YOUR TASK: The pictures are to be omitted when the entries are reproduced exactly.

--- START ---

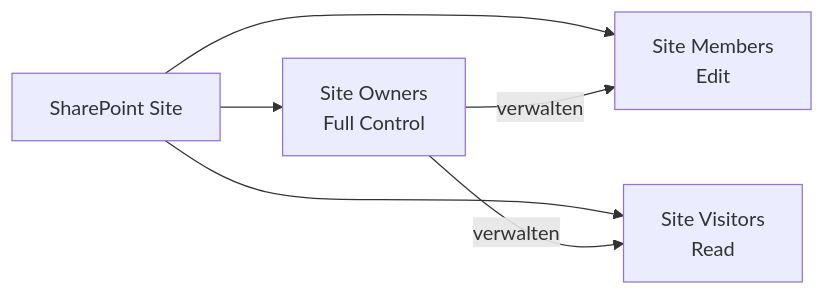
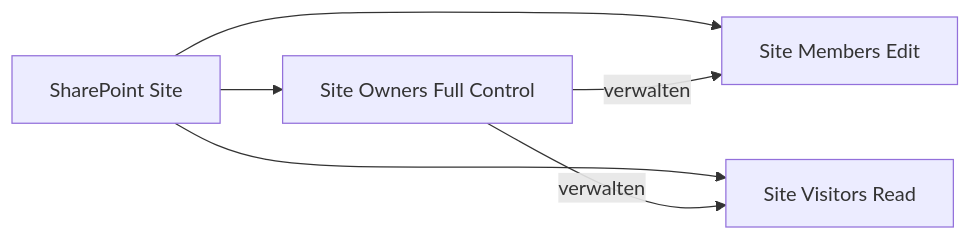
One commit to SoniiiT/notes-n-docs changed the second of 9 diagrams in Microsoft 365/SharePoint OneDrive/Berechtigungen und Sharing.md. Above: the diagram before and after it, drawn with Mermaid. The commit also changed other lines of this file and 124 other files, not shown here.

First line of the commit message:
fix: Entferne \n aus allen Mermaid-Diagrammen (125 Dateien)

````diff
--- a/Microsoft 365/SharePoint OneDrive/Berechtigungen und Sharing.md
+++ b/Microsoft 365/SharePoint OneDrive/Berechtigungen und Sharing.md
@@ -84,9 +84,9 @@
 ```mermaid
 graph LR
-    S[SharePoint Site] --> OG[Site Owners\nFull Control]
-    S --> MG[Site Members\nEdit]
-    S --> VG[Site Visitors\nRead]
+    S[SharePoint Site] --> OG[Site Owners Full Control]
+    S --> MG[Site Members Edit]
+    S --> VG[Site Visitors Read]
 
     OG -->|verwalten| MG
     OG -->|verwalten| VG
 ```
````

--- END ---

ANSWER TO THIS TASK:
One commit to SoniiiT/notes-n-docs changed the second of 9 diagrams in Microsoft 365/SharePoint OneDrive/Berechtigungen und Sharing.md. Above: the diagram before and after it, drawn with Mermaid. The commit also changed other lines of this file and 124 other files, not shown here.

First line of the commit message:
fix: Entferne \n aus allen Mermaid-Diagrammen (125 Dateien)

````diff
--- a/Microsoft 365/SharePoint OneDrive/Berechtigungen und Sharing.md
+++ b/Microsoft 365/SharePoint OneDrive/Berechtigungen und Sharing.md
@@ -84,9 +84,9 @@
 ```mermaid
 graph LR
-    S[SharePoint Site] --> OG[Site Owners\nFull Control]
-    S --> MG[Site Members\nEdit]
-    S --> VG[Site Visitors\nRead]
+    S[SharePoint Site] --> OG[Site Owners Full Control]
+    S --> MG[Site Members Edit]
+    S --> VG[Site Visitors Read]
 
     OG -->|verwalten| MG
     OG -->|verwalten| VG
 ```
````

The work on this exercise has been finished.